▶ [Problem details]
Scan the entries and tally the lines that include the string "space". Reply with the figure alone.

▶ [Data to process]
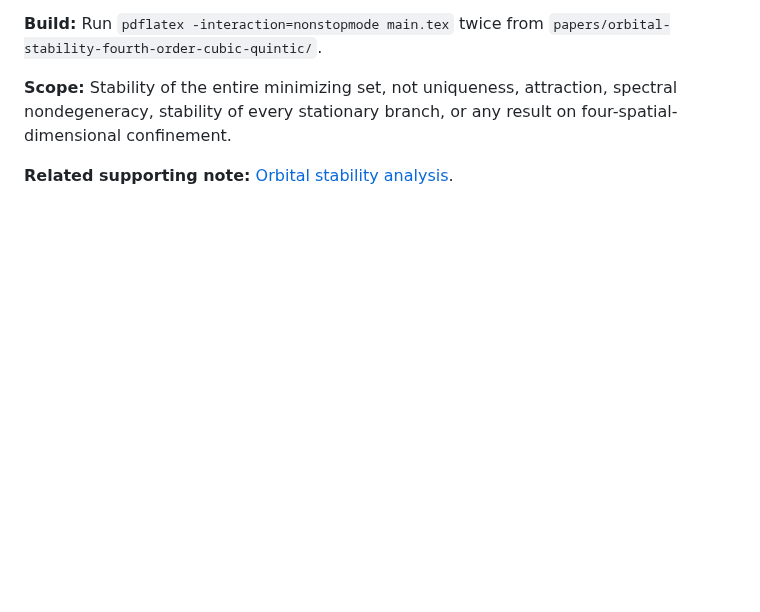
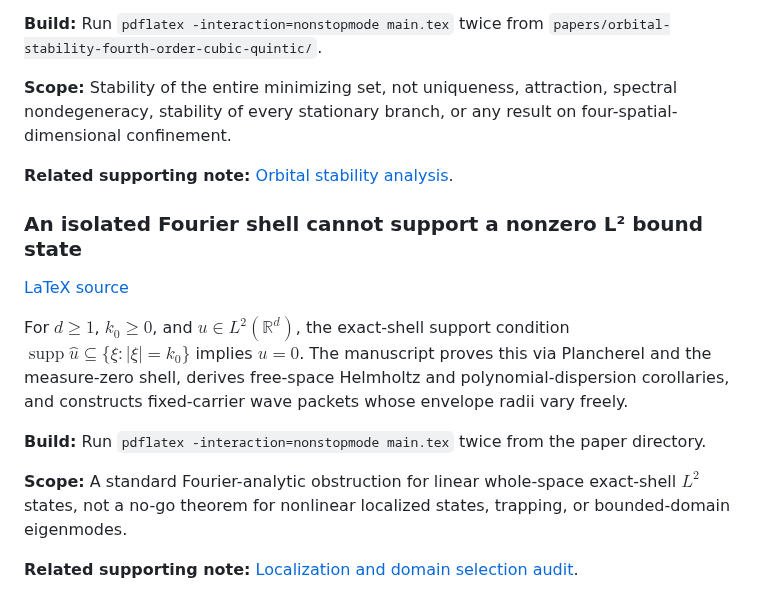
Before and after one commit to rickyjreyes/math, a Markdown page: README.md, the part around the change. GitHub-like rendering; blank space fills up the shorter version.

Commit message:
Index isolated Fourier-shell theorem in mathematical manuscripts

```diff
--- a/README.md
+++ b/README.md
@@ -153,3 +153,22 @@ spectral nondegeneracy, stability of every stationary branch, or any result
 on four-spatial-dimensional confinement.
 
 **Related supporting note:** [Orbital stability analysis](https://github.com/rickyjreyes/geometry_of_resonance/blob/main/docs/d4_binding/D4_ORBITAL_STABILITY_STATUS.md).
+
+
+### An isolated Fourier shell cannot support a nonzero L² bound state
+
+[LaTeX source](papers/isolated-fourier-shell-no-l2-bound-state/main.tex)
+
+For $d\ge1$, $k_0\ge0$, and $u\in L^2(\mathbb R^d)$, the exact-shell support condition
+$\operatorname{supp}\widehat u\subseteq\{\xi:|\xi|=k_0\}$ implies $u=0$.
+The manuscript proves this via Plancherel and the measure-zero shell, derives
+free-space Helmholtz and polynomial-dispersion corollaries, and constructs
+fixed-carrier wave packets whose envelope radii vary freely.
+
+**Build:** Run `pdflatex -interaction=nonstopmode main.tex` twice from the paper directory.
+
+**Scope:** A standard Fourier-analytic obstruction for linear whole-space
+exact-shell $L^2$ states, not a no-go theorem for nonlinear localized
+states, trapping, or bounded-domain eigenmodes.
+
+**Related supporting note:** [Localization and domain selection audit](https://github.com/rickyjreyes/geometry_of_resonance/blob/main/docs/cross_paper/LOCALIZATION_AND_DOMAIN_SELECTION.md).
```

▶ [Expected answer]
3